Records for processing:

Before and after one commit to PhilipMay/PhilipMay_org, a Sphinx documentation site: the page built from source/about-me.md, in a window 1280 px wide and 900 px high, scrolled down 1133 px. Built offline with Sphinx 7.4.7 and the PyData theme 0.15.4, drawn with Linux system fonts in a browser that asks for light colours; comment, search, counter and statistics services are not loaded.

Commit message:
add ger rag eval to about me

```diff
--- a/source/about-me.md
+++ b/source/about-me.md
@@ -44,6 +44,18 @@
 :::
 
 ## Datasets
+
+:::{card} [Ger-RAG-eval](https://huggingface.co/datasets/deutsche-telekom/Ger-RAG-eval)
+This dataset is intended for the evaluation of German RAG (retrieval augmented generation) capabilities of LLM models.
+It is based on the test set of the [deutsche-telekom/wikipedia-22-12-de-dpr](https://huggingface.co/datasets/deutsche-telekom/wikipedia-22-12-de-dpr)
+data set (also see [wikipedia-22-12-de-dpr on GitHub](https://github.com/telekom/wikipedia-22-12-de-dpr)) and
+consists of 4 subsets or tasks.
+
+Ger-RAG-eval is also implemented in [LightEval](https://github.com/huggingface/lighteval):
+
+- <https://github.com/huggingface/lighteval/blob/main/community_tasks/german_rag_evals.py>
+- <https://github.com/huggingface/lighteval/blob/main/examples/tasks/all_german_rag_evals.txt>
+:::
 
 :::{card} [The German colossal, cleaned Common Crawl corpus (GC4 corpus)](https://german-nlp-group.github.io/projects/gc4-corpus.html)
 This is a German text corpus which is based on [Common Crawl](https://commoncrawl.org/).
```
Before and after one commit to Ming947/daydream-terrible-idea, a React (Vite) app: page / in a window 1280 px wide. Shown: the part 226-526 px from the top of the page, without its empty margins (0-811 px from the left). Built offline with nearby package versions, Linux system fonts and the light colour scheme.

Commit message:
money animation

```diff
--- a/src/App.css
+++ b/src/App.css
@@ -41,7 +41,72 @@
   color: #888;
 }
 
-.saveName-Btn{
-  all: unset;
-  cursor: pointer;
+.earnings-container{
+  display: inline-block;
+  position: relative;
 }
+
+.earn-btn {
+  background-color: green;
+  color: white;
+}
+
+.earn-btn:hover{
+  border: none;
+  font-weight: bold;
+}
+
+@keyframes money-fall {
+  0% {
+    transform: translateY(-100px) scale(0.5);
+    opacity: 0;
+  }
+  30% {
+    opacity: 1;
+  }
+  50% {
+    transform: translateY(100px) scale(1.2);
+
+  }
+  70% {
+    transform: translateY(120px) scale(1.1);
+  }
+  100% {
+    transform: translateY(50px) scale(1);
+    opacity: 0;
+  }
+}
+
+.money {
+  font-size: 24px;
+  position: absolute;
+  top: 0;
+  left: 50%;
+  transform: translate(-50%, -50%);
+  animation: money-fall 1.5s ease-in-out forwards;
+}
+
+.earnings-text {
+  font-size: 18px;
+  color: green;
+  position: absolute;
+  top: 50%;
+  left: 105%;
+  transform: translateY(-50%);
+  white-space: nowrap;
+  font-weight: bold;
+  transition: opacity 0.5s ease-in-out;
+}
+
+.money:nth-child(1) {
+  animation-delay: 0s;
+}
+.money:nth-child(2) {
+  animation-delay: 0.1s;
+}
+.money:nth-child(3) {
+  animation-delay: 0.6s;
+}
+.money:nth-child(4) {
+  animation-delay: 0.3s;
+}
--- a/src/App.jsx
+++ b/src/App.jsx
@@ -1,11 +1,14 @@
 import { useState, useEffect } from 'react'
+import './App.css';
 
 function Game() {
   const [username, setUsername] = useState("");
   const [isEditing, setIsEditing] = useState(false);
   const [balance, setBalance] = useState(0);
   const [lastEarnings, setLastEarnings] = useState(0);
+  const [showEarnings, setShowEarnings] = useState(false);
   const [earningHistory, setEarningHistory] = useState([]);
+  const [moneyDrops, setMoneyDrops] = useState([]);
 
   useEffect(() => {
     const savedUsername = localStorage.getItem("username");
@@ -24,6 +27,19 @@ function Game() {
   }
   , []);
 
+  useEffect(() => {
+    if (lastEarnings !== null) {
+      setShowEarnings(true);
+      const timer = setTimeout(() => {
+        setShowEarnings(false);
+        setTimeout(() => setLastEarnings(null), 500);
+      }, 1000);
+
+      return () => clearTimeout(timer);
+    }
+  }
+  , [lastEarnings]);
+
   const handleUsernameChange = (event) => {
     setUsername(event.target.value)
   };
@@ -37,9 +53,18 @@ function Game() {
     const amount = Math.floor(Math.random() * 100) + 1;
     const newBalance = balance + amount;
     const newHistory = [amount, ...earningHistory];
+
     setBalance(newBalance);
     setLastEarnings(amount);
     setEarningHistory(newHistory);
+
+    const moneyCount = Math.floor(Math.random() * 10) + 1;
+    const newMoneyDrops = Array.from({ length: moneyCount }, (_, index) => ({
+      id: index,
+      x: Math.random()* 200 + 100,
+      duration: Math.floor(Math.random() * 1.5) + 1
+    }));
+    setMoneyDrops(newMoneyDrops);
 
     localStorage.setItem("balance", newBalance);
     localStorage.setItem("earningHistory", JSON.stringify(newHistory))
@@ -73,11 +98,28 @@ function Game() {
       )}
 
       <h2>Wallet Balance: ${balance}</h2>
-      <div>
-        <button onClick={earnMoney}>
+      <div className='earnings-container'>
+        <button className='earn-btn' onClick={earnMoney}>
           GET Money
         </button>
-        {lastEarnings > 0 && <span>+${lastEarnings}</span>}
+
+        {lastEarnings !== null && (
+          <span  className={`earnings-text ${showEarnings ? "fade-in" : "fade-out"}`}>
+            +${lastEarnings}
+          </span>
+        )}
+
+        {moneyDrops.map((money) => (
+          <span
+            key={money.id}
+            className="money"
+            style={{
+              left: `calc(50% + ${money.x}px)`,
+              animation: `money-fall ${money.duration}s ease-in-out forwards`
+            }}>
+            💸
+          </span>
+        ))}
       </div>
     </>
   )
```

Work request: I would like you to output every record exactly as written.

Answer to this problem:
Before and after one commit to PhilipMay/PhilipMay_org, a Sphinx documentation site: the page built from source/about-me.md, in a window 1280 px wide and 900 px high, scrolled down 1133 px. Built offline with Sphinx 7.4.7 and the PyData theme 0.15.4, drawn with Linux system fonts in a browser that asks for light colours; comment, search, counter and statistics services are not loaded.

Commit message:
add ger rag eval to about me

```diff
--- a/source/about-me.md
+++ b/source/about-me.md
@@ -44,6 +44,18 @@
 :::
 
 ## Datasets
+
+:::{card} [Ger-RAG-eval](https://huggingface.co/datasets/deutsche-telekom/Ger-RAG-eval)
+This dataset is intended for the evaluation of German RAG (retrieval augmented generation) capabilities of LLM models.
+It is based on the test set of the [deutsche-telekom/wikipedia-22-12-de-dpr](https://huggingface.co/datasets/deutsche-telekom/wikipedia-22-12-de-dpr)
+data set (also see [wikipedia-22-12-de-dpr on GitHub](https://github.com/telekom/wikipedia-22-12-de-dpr)) and
+consists of 4 subsets or tasks.
+
+Ger-RAG-eval is also implemented in [LightEval](https://github.com/huggingface/lighteval):
+
+- <https://github.com/huggingface/lighteval/blob/main/community_tasks/german_rag_evals.py>
+- <https://github.com/huggingface/lighteval/blob/main/examples/tasks/all_german_rag_evals.txt>
+:::
 
 :::{card} [The German colossal, cleaned Common Crawl corpus (GC4 corpus)](https://german-nlp-group.github.io/projects/gc4-corpus.html)
 This is a German text corpus which is based on [Common Crawl](https://commoncrawl.org/).
```
Before and after one commit to Ming947/daydream-terrible-idea, a React (Vite) app: page / in a window 1280 px wide. Shown: the part 226-526 px from the top of the page, without its empty margins (0-811 px from the left). Built offline with nearby package versions, Linux system fonts and the light colour scheme.

Commit message:
money animation

```diff
--- a/src/App.css
+++ b/src/App.css
@@ -41,7 +41,72 @@
   color: #888;
 }
 
-.saveName-Btn{
-  all: unset;
-  cursor: pointer;
+.earnings-container{
+  display: inline-block;
+  position: relative;
 }
+
+.earn-btn {
+  background-color: green;
+  color: white;
+}
+
+.earn-btn:hover{
+  border: none;
+  font-weight: bold;
+}
+
+@keyframes money-fall {
+  0% {
+    transform: translateY(-100px) scale(0.5);
+    opacity: 0;
+  }
+  30% {
+    opacity: 1;
+  }
+  50% {
+    transform: translateY(100px) scale(1.2);
+
+  }
+  70% {
+    transform: translateY(120px) scale(1.1);
+  }
+  100% {
+    transform: translateY(50px) scale(1);
+    opacity: 0;
+  }
+}
+
+.money {
+  font-size: 24px;
+  position: absolute;
+  top: 0;
+  left: 50%;
+  transform: translate(-50%, -50%);
+  animation: money-fall 1.5s ease-in-out forwards;
+}
+
+.earnings-text {
+  font-size: 18px;
+  color: green;
+  position: absolute;
+  top: 50%;
+  left: 105%;
+  transform: translateY(-50%);
+  white-space: nowrap;
+  font-weight: bold;
+  transition: opacity 0.5s ease-in-out;
+}
+
+.money:nth-child(1) {
+  animation-delay: 0s;
+}
+.money:nth-child(2) {
+  animation-delay: 0.1s;
+}
+.money:nth-child(3) {
+  animation-delay: 0.6s;
+}
+.money:nth-child(4) {
+  animation-delay: 0.3s;
+}
--- a/src/App.jsx
+++ b/src/App.jsx
@@ -1,11 +1,14 @@
 import { useState, useEffect } from 'react'
+import './App.css';
 
 function Game() {
   const [username, setUsername] = useState("");
   const [isEditing, setIsEditing] = useState(false);
   const [balance, setBalance] = useState(0);
   const [lastEarnings, setLastEarnings] = useState(0);
+  const [showEarnings, setShowEarnings] = useState(false);
   const [earningHistory, setEarningHistory] = useState([]);
+  const [moneyDrops, setMoneyDrops] = useState([]);
 
   useEffect(() => {
     const savedUsername = localStorage.getItem("username");
@@ -24,6 +27,19 @@ function Game() {
   }
   , []);
 
+  useEffect(() => {
+    if (lastEarnings !== null) {
+      setShowEarnings(true);
+      const timer = setTimeout(() => {
+        setShowEarnings(false);
+        setTimeout(() => setLastEarnings(null), 500);
+      }, 1000);
+
+      return () => clearTimeout(timer);
+    }
+  }
+  , [lastEarnings]);
+
   const handleUsernameChange = (event) => {
     setUsername(event.target.value)
   };
@@ -37,9 +53,18 @@ function Game() {
     const amount = Math.floor(Math.random() * 100) + 1;
     const newBalance = balance + amount;
     const newHistory = [amount, ...earningHistory];
+
     setBalance(newBalance);
     setLastEarnings(amount);
     setEarningHistory(newHistory);
+
+    const moneyCount = Math.floor(Math.random() * 10) + 1;
+    const newMoneyDrops = Array.from({ length: moneyCount }, (_, index) => ({
+      id: index,
+      x: Math.random()* 200 + 100,
+      duration: Math.floor(Math.random() * 1.5) + 1
+    }));
+    setMoneyDrops(newMoneyDrops);
 
     localStorage.setItem("balance", newBalance);
     localStorage.setItem("earningHistory", JSON.stringify(newHistory))
@@ -73,11 +98,28 @@ function Game() {
       )}
 
       <h2>Wallet Balance: ${balance}</h2>
-      <div>
-        <button onClick={earnMoney}>
+      <div className='earnings-container'>
+        <button className='earn-btn' onClick={earnMoney}>
           GET Money
         </button>
-        {lastEarnings > 0 && <span>+${lastEarnings}</span>}
+
+        {lastEarnings !== null && (
+          <span  className={`earnings-text ${showEarnings ? "fade-in" : "fade-out"}`}>
+            +${lastEarnings}
+          </span>
+        )}
+
+        {moneyDrops.map((money) => (
+          <span
+            key={money.id}
+            className="money"
+            style={{
+              left: `calc(50% + ${money.x}px)`,
+              animation: `money-fall ${money.duration}s ease-in-out forwards`
+            }}>
+            💸
+          </span>
+        ))}
       </div>
     </>
   )
```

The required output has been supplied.